*Problem to work on*. Check the data underneath for lines holding the word "leading", and state only how many you find.
----- Input data -----
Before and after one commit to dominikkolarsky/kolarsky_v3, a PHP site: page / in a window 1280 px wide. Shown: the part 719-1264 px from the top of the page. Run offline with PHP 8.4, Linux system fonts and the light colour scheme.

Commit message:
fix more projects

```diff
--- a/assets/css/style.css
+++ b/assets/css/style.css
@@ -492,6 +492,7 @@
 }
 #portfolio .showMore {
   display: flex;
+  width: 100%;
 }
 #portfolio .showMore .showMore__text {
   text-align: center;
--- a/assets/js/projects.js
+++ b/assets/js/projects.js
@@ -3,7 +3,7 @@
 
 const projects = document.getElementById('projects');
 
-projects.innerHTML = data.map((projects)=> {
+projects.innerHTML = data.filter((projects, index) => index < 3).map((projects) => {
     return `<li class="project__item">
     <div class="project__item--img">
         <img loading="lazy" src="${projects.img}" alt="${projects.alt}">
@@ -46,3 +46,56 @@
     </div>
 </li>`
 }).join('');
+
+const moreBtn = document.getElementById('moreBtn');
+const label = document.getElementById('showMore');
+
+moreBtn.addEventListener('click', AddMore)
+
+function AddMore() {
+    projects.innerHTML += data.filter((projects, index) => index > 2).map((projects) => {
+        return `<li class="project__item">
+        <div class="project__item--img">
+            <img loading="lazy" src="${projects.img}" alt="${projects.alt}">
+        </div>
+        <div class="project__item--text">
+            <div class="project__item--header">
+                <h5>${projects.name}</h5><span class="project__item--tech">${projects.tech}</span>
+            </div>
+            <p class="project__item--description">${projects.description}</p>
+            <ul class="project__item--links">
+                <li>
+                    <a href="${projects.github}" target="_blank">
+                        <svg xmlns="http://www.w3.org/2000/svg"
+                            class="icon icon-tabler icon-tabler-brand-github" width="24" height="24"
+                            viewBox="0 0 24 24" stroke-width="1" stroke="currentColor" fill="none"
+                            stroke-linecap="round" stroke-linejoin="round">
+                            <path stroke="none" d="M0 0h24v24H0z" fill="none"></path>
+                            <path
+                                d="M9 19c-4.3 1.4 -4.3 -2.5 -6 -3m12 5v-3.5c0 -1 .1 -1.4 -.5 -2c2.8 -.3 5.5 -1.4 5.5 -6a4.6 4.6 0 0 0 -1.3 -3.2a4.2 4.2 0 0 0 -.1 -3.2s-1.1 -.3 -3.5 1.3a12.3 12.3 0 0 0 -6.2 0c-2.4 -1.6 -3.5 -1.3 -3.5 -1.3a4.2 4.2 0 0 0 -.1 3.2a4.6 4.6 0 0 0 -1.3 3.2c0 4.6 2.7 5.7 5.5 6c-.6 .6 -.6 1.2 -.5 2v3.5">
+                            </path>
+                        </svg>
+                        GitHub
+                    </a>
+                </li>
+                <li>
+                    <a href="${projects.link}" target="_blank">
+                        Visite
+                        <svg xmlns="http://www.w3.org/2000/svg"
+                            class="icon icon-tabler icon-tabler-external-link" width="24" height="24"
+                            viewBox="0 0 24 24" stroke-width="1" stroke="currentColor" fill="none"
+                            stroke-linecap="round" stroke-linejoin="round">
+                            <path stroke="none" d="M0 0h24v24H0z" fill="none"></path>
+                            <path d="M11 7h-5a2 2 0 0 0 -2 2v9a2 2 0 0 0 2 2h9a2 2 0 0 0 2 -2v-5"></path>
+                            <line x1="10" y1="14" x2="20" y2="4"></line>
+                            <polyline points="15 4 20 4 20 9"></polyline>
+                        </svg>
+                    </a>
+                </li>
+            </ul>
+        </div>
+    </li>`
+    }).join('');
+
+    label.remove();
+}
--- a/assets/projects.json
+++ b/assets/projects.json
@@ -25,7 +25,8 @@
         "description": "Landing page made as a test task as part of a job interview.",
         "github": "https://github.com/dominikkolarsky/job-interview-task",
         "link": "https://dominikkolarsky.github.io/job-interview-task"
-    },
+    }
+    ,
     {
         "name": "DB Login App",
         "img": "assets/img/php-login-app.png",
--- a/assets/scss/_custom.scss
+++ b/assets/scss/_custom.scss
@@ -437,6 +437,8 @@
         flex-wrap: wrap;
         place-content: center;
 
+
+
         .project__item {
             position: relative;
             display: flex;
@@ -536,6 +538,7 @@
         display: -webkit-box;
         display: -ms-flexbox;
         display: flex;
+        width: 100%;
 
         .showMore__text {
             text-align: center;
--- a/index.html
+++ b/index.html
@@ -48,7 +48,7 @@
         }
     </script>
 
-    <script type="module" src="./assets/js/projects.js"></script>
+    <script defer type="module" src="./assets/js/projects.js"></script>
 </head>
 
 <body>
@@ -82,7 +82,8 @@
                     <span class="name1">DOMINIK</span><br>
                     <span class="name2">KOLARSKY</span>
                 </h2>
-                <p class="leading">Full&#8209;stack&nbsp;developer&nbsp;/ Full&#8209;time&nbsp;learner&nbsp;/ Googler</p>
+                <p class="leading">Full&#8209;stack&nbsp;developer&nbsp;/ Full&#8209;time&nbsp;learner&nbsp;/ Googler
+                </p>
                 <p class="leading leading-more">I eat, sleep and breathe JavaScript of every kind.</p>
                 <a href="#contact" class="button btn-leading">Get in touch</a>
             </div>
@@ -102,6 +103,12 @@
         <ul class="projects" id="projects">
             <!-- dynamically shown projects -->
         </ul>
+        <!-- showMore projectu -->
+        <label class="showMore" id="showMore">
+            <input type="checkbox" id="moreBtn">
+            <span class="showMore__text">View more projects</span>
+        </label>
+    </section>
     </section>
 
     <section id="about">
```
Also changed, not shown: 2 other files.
-----
*Task output*. 4